◆ **Work to complete**
What is needed is a word-for-word copy of all the entries, minus the pictures.

Dataset entries
========================================

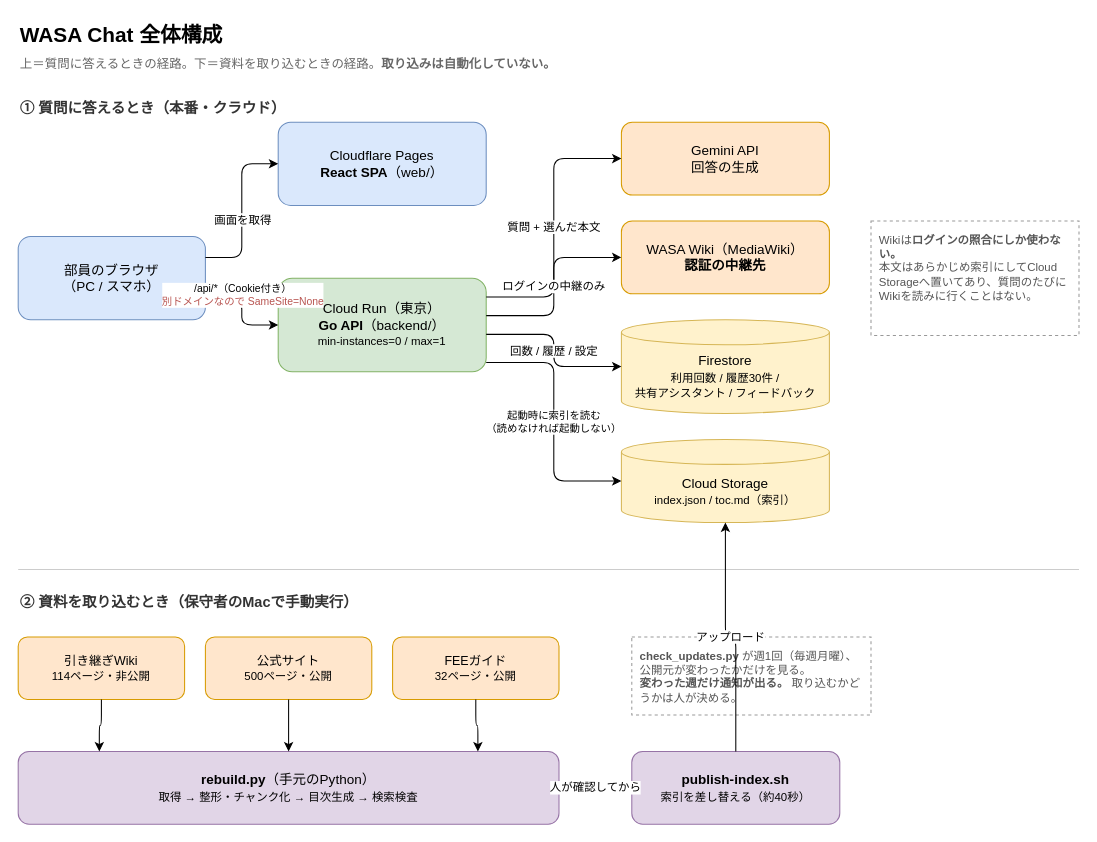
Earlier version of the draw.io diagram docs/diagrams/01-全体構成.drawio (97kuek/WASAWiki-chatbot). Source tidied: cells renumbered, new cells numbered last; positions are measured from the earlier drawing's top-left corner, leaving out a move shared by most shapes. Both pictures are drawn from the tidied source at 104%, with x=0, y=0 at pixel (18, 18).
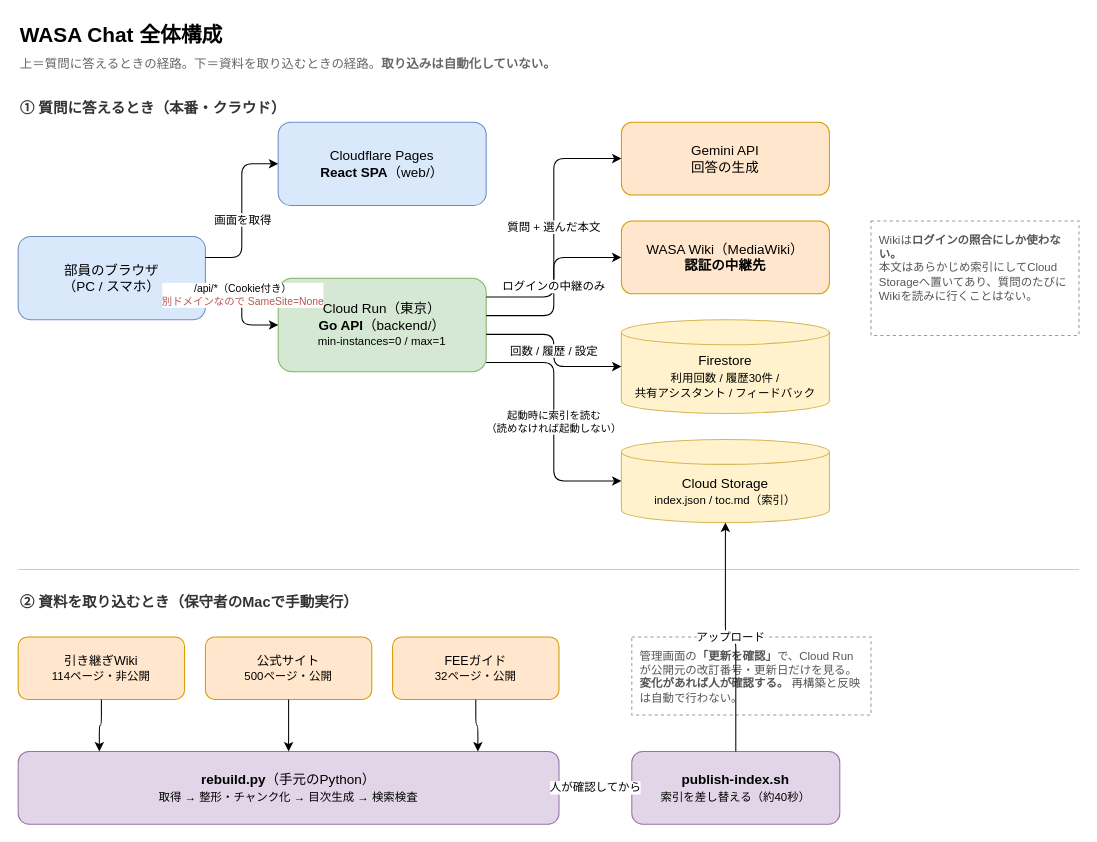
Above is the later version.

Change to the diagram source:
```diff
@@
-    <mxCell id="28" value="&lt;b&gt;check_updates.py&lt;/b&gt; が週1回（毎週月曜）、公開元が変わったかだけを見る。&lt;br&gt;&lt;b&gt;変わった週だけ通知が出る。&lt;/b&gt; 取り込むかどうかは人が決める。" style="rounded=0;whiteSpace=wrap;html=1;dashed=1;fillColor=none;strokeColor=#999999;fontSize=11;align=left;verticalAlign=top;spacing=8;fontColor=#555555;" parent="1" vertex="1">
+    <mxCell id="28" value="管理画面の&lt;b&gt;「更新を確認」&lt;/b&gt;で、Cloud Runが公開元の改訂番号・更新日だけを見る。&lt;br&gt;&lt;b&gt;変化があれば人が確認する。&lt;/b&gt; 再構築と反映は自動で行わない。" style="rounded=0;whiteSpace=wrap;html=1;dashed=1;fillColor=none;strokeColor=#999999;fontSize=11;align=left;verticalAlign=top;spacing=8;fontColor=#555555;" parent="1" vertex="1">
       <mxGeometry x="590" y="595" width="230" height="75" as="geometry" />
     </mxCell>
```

========================================

◆ **Response below**
Earlier version of the draw.io diagram docs/diagrams/01-全体構成.drawio (97kuek/WASAWiki-chatbot). Source tidied: cells renumbered, new cells numbered last; positions are measured from the earlier drawing's top-left corner, leaving out a move shared by most shapes. Both pictures are drawn from the tidied source at 104%, with x=0, y=0 at pixel (18, 18).
Above is the later version.

Change to the diagram source:
```diff
@@
-    <mxCell id="28" value="&lt;b&gt;check_updates.py&lt;/b&gt; が週1回（毎週月曜）、公開元が変わったかだけを見る。&lt;br&gt;&lt;b&gt;変わった週だけ通知が出る。&lt;/b&gt; 取り込むかどうかは人が決める。" style="rounded=0;whiteSpace=wrap;html=1;dashed=1;fillColor=none;strokeColor=#999999;fontSize=11;align=left;verticalAlign=top;spacing=8;fontColor=#555555;" parent="1" vertex="1">
+    <mxCell id="28" value="管理画面の&lt;b&gt;「更新を確認」&lt;/b&gt;で、Cloud Runが公開元の改訂番号・更新日だけを見る。&lt;br&gt;&lt;b&gt;変化があれば人が確認する。&lt;/b&gt; 再構築と反映は自動で行わない。" style="rounded=0;whiteSpace=wrap;html=1;dashed=1;fillColor=none;strokeColor=#999999;fontSize=11;align=left;verticalAlign=top;spacing=8;fontColor=#555555;" parent="1" vertex="1">
       <mxGeometry x="590" y="595" width="230" height="75" as="geometry" />
     </mxCell>
```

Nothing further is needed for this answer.